Given records below:

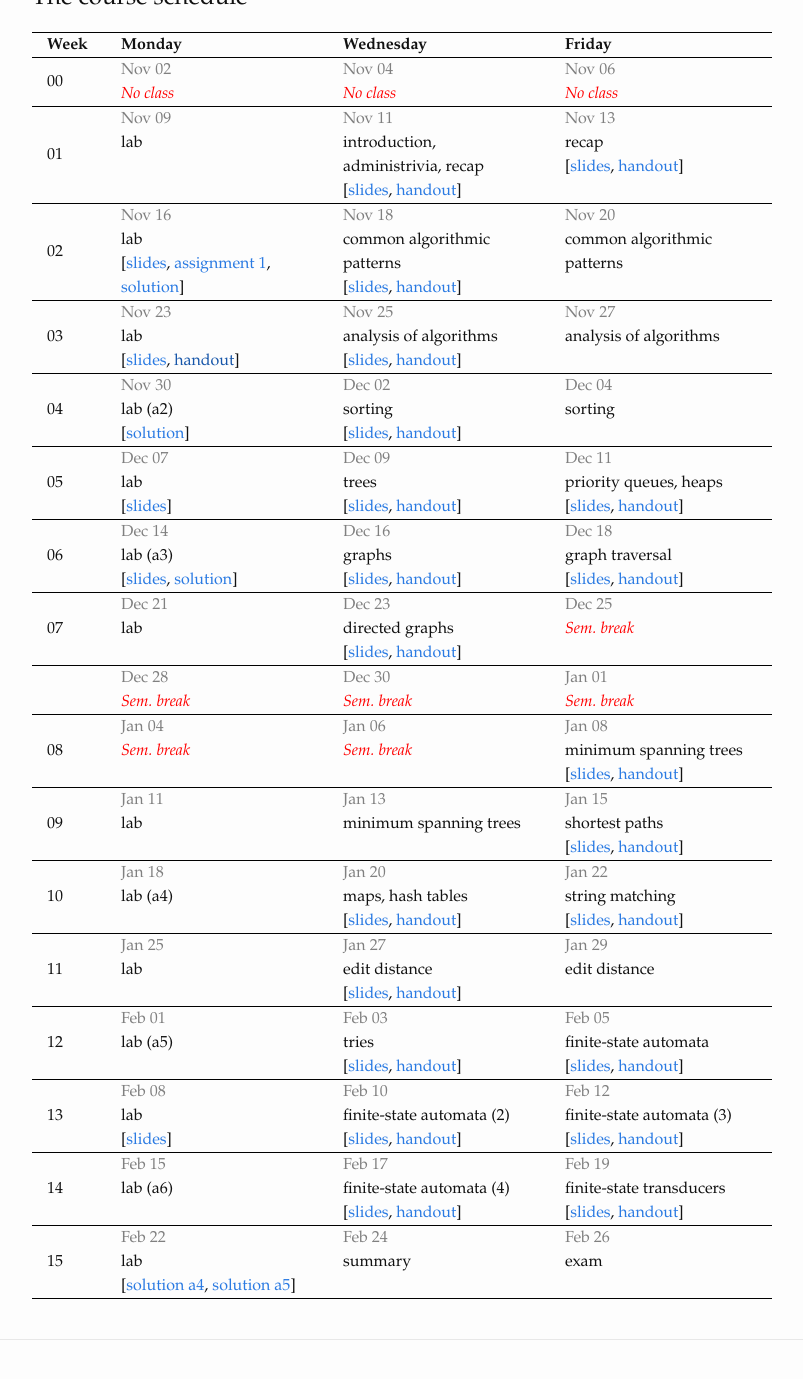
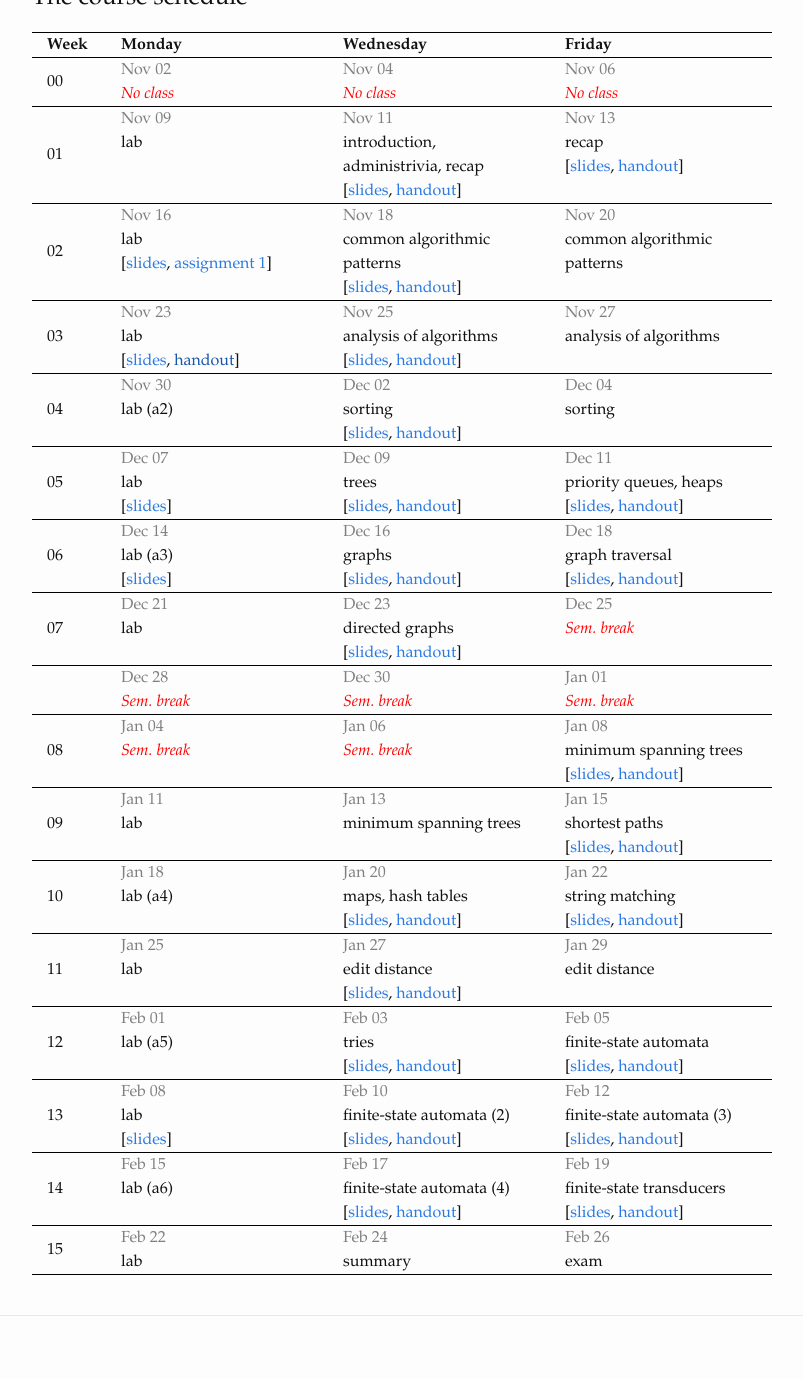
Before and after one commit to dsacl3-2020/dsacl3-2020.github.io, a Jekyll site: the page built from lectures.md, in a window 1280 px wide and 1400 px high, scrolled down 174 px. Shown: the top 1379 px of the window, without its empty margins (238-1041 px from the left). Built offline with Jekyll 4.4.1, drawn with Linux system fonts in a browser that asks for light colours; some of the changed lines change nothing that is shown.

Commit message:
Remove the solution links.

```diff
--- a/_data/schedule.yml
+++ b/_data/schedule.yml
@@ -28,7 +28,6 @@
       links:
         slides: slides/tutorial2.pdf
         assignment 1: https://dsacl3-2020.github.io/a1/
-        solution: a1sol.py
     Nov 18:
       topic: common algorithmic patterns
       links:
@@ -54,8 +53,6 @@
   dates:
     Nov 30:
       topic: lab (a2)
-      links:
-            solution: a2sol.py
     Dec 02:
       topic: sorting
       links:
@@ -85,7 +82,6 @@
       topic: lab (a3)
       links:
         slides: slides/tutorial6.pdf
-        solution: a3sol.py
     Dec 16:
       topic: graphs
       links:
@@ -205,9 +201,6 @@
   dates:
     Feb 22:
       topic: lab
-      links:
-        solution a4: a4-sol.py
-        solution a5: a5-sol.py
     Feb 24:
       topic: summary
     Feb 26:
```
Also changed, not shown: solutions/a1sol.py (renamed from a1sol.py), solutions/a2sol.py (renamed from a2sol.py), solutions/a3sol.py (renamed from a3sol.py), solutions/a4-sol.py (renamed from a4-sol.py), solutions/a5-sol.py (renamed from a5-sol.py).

End of Given records.

Retype the records exactly. Any image in them should not appear in what you write.

◆ **Task solution**:
Before and after one commit to dsacl3-2020/dsacl3-2020.github.io, a Jekyll site: the page built from lectures.md, in a window 1280 px wide and 1400 px high, scrolled down 174 px. Shown: the top 1379 px of the window, without its empty margins (238-1041 px from the left). Built offline with Jekyll 4.4.1, drawn with Linux system fonts in a browser that asks for light colours; some of the changed lines change nothing that is shown.

Commit message:
Remove the solution links.

```diff
--- a/_data/schedule.yml
+++ b/_data/schedule.yml
@@ -28,7 +28,6 @@
       links:
         slides: slides/tutorial2.pdf
         assignment 1: https://dsacl3-2020.github.io/a1/
-        solution: a1sol.py
     Nov 18:
       topic: common algorithmic patterns
       links:
@@ -54,8 +53,6 @@
   dates:
     Nov 30:
       topic: lab (a2)
-      links:
-            solution: a2sol.py
     Dec 02:
       topic: sorting
       links:
@@ -85,7 +82,6 @@
       topic: lab (a3)
       links:
         slides: slides/tutorial6.pdf
-        solution: a3sol.py
     Dec 16:
       topic: graphs
       links:
@@ -205,9 +201,6 @@
   dates:
     Feb 22:
       topic: lab
-      links:
-        solution a4: a4-sol.py
-        solution a5: a5-sol.py
     Feb 24:
       topic: summary
     Feb 26:
```
Also changed, not shown: solutions/a1sol.py (renamed from a1sol.py), solutions/a2sol.py (renamed from a2sol.py), solutions/a3sol.py (renamed from a3sol.py), solutions/a4-sol.py (renamed from a4-sol.py), solutions/a5-sol.py (renamed from a5-sol.py).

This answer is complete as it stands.